    Question: Is RAID-0 SSDs worth it?
    Answer: Nope!

    1. David Ramsey

      Not for most people. Still, there are situations where yes, you could indeed use that kind of speed.

  2. David Musoke

    I have this drive configured as a 512GB x2 RAID-0 array.

    1. How can I update its driver from Samsung as it keeps on saying:

    “Samsung NVM Express Drive is not connected. Please connect the device and retry”.

    In fact no software from Samsung recognize my SSD RAID-0 array. What am I supposed to do to fix this? Samsung has not responded to my query…

    2. Can I convert from my RAID-0 array to a single 1TB drive without losing data? If so, how can I do it?
    The speed data you’ve taken there isn’t much difference in performance…

    Thanks,
    David

    1. David Ramsey

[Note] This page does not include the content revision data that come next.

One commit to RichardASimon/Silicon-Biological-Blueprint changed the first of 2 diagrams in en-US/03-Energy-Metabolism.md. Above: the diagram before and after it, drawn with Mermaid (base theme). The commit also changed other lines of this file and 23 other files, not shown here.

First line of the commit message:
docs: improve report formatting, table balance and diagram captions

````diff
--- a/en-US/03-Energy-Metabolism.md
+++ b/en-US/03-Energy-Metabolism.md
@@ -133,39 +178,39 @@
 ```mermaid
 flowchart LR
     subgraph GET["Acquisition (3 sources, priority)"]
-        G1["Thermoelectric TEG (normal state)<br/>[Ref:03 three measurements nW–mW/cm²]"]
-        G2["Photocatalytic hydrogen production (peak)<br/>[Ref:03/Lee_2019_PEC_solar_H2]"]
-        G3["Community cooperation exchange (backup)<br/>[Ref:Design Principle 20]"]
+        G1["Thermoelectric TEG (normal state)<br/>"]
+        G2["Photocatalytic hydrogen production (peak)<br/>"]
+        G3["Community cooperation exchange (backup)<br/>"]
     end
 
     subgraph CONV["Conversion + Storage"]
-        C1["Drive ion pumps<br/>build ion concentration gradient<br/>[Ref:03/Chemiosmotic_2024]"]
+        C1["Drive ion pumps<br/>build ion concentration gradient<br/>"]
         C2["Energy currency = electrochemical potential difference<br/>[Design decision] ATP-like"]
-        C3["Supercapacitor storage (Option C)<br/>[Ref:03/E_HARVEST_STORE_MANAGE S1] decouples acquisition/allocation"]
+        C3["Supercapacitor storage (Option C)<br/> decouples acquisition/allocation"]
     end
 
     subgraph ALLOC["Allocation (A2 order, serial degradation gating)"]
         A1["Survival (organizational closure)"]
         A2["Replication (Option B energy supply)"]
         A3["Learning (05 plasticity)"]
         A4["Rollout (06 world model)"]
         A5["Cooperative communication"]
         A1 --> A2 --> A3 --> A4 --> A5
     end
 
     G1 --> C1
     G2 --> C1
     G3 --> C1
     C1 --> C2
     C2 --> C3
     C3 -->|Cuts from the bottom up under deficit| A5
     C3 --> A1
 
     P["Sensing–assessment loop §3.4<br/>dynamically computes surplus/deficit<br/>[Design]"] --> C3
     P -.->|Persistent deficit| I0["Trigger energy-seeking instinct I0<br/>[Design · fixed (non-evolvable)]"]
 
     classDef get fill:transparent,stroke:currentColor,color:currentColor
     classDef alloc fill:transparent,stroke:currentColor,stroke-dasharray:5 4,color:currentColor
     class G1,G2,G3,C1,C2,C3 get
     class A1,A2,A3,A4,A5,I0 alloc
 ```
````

      1. Sorry, I don’t know of any way to get the Samsung software to recognize the RAID.

      2. No, there’s no way to convert your RAID 0 array “in place” to a non-RAID 1TB drive. You’ll have to back the drive’s contents up, break the array, created the spanned drive (if your motherboard BIOS supports that) and restore it.

      But why bother? The only thing you’d accomplish is making your 1TB volume somewhat slower. I’m pretty sure if the Samsung software won’t recognize a RAID 0 volume, it won’t recognize a spanned volume either.

  3. Oscar Alejandro Guignant

    Hi, the results obtained with CrystalDiskMark (3286MB/s reads and 2680MB/s writes) are on a software or hardware raid?
    I create a Raid 0 with Intel Raid Controller and not get to those numbers with CrystalDiskMark.

    1. David Ramsey

      Oscar, I created the RAID with the built-in software– i.e. Intel– on the MSI motherboard, which is equipped with two m.2 slots.

  4. Keith

    I recommend using an Asrock Extreme 7+ motherboard with Windows 10 on a flash drive and the latest Intel Rapid Storage Technology drivers on another flash drive. This motherboard will allow you to create a RAID0 array on say thee Samsung 512GB m.2 drives. There are guides on the internet on how to setup the BIOS and go through the required steps.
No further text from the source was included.